(Available data Opens)

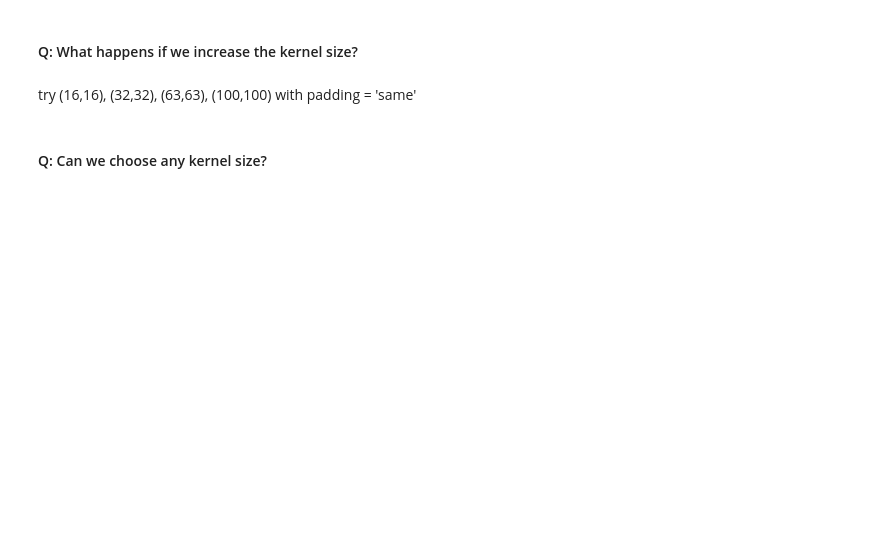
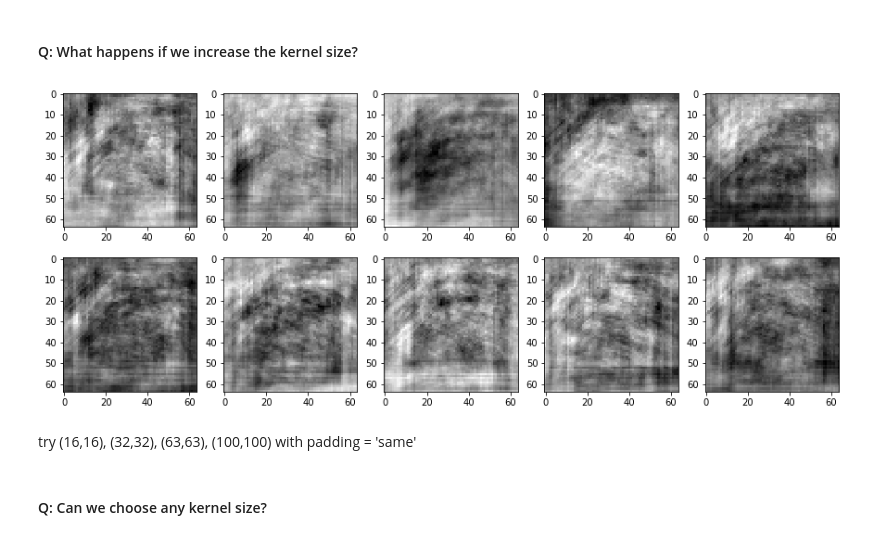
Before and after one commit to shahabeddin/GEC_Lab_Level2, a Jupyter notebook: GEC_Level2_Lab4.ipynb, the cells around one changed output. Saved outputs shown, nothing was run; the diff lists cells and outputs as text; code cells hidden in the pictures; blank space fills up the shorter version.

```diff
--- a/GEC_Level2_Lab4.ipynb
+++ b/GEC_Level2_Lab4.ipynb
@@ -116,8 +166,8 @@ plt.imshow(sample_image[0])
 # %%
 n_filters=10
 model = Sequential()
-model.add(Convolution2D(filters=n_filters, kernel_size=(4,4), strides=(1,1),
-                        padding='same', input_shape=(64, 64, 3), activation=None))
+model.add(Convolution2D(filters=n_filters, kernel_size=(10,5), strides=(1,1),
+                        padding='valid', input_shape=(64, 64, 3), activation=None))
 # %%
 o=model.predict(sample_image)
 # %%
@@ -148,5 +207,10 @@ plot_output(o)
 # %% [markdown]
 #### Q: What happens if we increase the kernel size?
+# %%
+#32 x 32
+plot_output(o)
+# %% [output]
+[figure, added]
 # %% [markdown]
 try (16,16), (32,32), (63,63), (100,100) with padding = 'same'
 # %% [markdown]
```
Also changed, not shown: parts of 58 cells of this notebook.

(Available data Closes)
(Available data Opens)

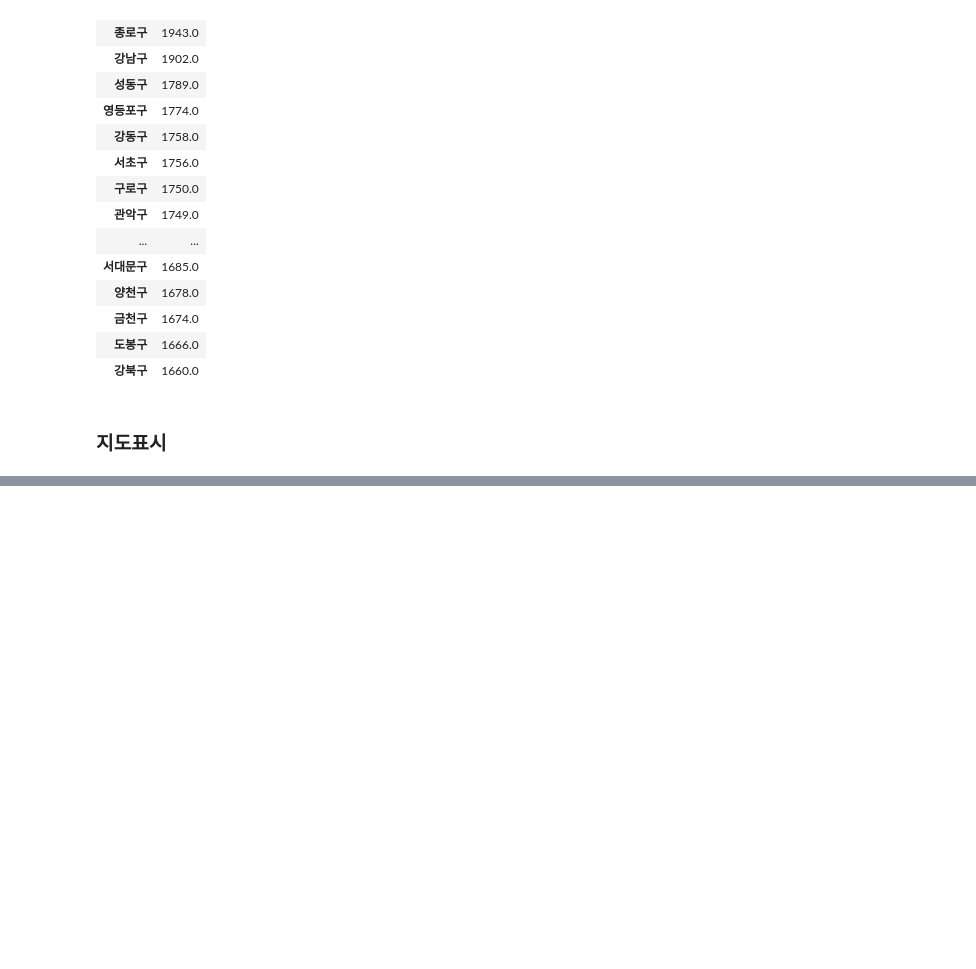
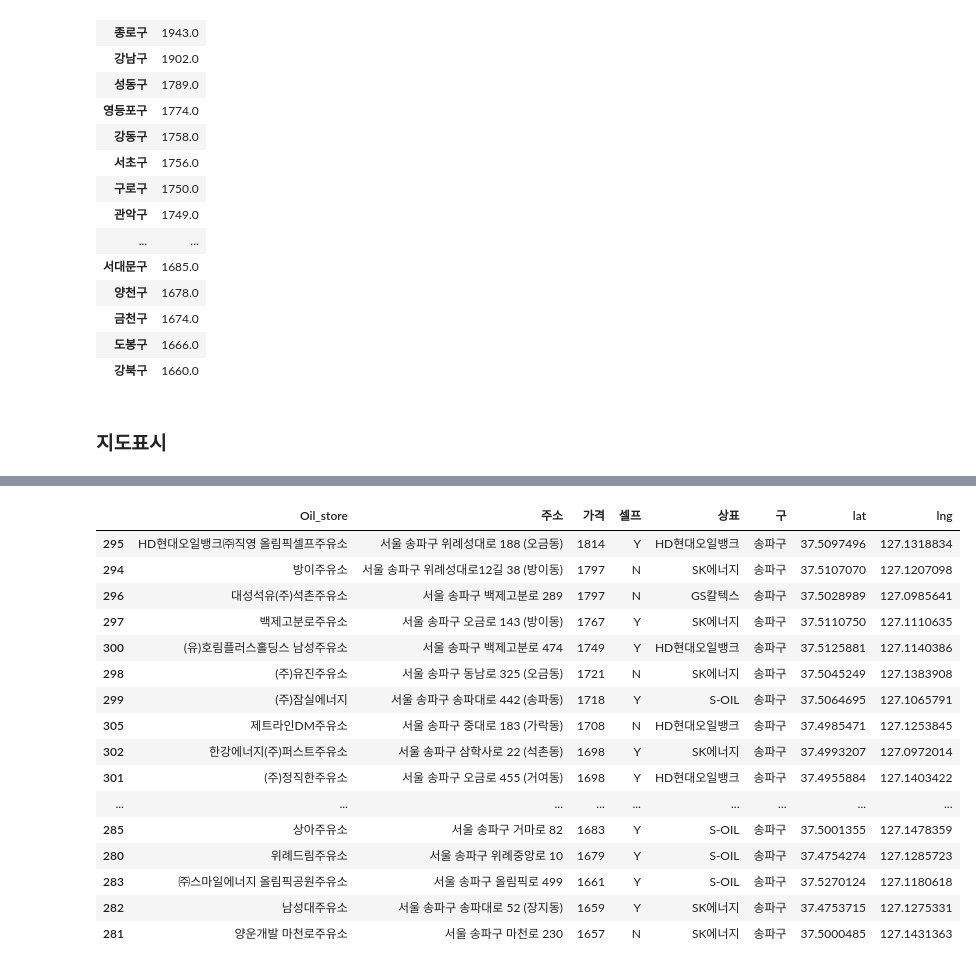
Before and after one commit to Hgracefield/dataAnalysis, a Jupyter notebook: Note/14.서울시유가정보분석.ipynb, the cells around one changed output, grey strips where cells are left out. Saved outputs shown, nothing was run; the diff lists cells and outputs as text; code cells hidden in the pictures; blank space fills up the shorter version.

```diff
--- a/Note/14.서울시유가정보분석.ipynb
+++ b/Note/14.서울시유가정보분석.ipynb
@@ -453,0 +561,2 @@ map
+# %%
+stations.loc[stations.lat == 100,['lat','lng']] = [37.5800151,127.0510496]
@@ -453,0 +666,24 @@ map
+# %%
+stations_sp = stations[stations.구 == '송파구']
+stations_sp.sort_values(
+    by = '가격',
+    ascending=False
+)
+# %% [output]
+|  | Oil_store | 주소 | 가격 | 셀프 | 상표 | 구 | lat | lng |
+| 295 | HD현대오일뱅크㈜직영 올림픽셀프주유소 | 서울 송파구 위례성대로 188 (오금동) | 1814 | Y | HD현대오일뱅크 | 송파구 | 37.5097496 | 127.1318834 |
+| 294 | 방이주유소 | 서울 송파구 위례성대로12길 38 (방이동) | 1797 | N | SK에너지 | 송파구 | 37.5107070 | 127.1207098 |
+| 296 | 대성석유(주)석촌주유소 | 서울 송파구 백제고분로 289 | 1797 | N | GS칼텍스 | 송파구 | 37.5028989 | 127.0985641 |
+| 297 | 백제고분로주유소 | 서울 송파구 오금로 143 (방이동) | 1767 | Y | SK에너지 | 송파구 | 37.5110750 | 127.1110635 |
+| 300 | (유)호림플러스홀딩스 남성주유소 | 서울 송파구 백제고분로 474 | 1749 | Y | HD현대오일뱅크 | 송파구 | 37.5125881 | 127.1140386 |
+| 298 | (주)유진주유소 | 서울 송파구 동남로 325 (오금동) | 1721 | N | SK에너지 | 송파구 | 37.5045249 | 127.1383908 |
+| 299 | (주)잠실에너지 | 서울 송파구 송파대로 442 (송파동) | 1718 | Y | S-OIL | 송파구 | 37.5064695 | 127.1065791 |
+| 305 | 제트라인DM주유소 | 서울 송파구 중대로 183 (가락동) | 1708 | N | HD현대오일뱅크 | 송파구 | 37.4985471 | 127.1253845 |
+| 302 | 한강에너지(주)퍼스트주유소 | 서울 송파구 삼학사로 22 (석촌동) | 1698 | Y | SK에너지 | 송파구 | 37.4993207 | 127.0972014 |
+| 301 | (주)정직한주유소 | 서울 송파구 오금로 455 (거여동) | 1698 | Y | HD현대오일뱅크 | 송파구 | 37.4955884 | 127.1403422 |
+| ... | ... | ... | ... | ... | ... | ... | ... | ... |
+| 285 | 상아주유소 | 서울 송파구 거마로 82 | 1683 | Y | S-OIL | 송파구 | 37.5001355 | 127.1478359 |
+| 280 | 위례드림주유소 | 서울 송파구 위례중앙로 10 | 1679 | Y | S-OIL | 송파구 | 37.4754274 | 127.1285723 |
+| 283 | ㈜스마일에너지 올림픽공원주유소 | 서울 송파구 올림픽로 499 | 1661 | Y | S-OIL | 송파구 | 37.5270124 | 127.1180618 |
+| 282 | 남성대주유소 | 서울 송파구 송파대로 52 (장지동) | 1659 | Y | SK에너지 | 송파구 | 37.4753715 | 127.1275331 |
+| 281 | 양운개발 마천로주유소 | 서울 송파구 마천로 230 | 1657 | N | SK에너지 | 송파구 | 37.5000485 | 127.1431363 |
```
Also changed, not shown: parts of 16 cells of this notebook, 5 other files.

(Available data Closes)
(Available data Opens)

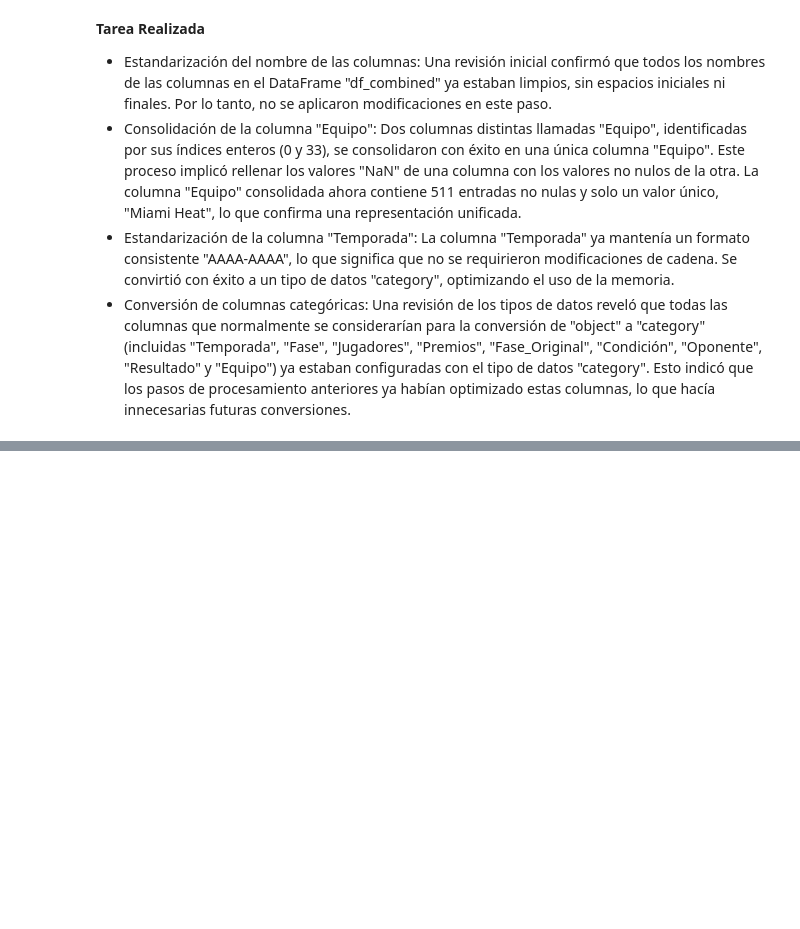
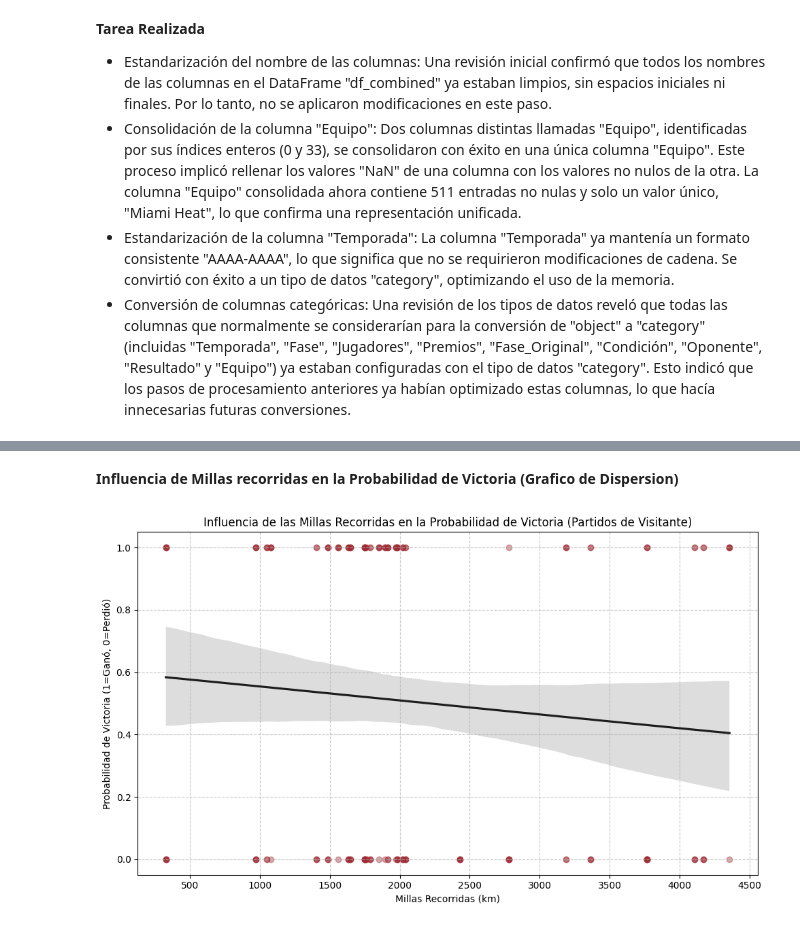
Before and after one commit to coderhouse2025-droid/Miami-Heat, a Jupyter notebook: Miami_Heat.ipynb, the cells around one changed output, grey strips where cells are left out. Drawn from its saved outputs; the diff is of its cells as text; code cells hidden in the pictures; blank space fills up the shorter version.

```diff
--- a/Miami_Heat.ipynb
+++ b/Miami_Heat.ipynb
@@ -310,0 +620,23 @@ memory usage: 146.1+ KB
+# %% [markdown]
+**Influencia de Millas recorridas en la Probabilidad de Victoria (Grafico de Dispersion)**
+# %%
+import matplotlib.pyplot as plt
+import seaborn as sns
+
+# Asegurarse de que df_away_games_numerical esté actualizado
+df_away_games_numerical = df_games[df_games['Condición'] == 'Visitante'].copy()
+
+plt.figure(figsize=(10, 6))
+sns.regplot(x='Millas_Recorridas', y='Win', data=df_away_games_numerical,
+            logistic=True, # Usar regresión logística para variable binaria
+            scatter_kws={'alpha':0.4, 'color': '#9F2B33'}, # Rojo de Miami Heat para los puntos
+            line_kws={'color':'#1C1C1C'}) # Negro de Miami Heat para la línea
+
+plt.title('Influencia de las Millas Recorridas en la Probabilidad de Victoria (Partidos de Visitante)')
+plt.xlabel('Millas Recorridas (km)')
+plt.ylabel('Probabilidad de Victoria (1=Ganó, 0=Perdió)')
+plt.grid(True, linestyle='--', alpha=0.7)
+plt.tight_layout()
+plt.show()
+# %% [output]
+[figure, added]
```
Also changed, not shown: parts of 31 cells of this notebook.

(Available data Closes)

## To do
Check each line of the listing above. Copy the ones with the word "ipynb".

## Answer to this task
Before and after one commit to shahabeddin/GEC_Lab_Level2, a Jupyter notebook: GEC_Level2_Lab4.ipynb, the cells around one changed output. Saved outputs shown, nothing was run; the diff lists cells and outputs as text; code cells hidden in the pictures; blank space fills up the shorter version.
--- a/GEC_Level2_Lab4.ipynb
+++ b/GEC_Level2_Lab4.ipynb
Before and after one commit to Hgracefield/dataAnalysis, a Jupyter notebook: Note/14.서울시유가정보분석.ipynb, the cells around one changed output, grey strips where cells are left out. Saved outputs shown, nothing was run; the diff lists cells and outputs as text; code cells hidden in the pictures; blank space fills up the shorter version.
--- a/Note/14.서울시유가정보분석.ipynb
+++ b/Note/14.서울시유가정보분석.ipynb
Before and after one commit to coderhouse2025-droid/Miami-Heat, a Jupyter notebook: Miami_Heat.ipynb, the cells around one changed output, grey strips where cells are left out. Drawn from its saved outputs; the diff is of its cells as text; code cells hidden in the pictures; blank space fills up the shorter version.
--- a/Miami_Heat.ipynb
+++ b/Miami_Heat.ipynb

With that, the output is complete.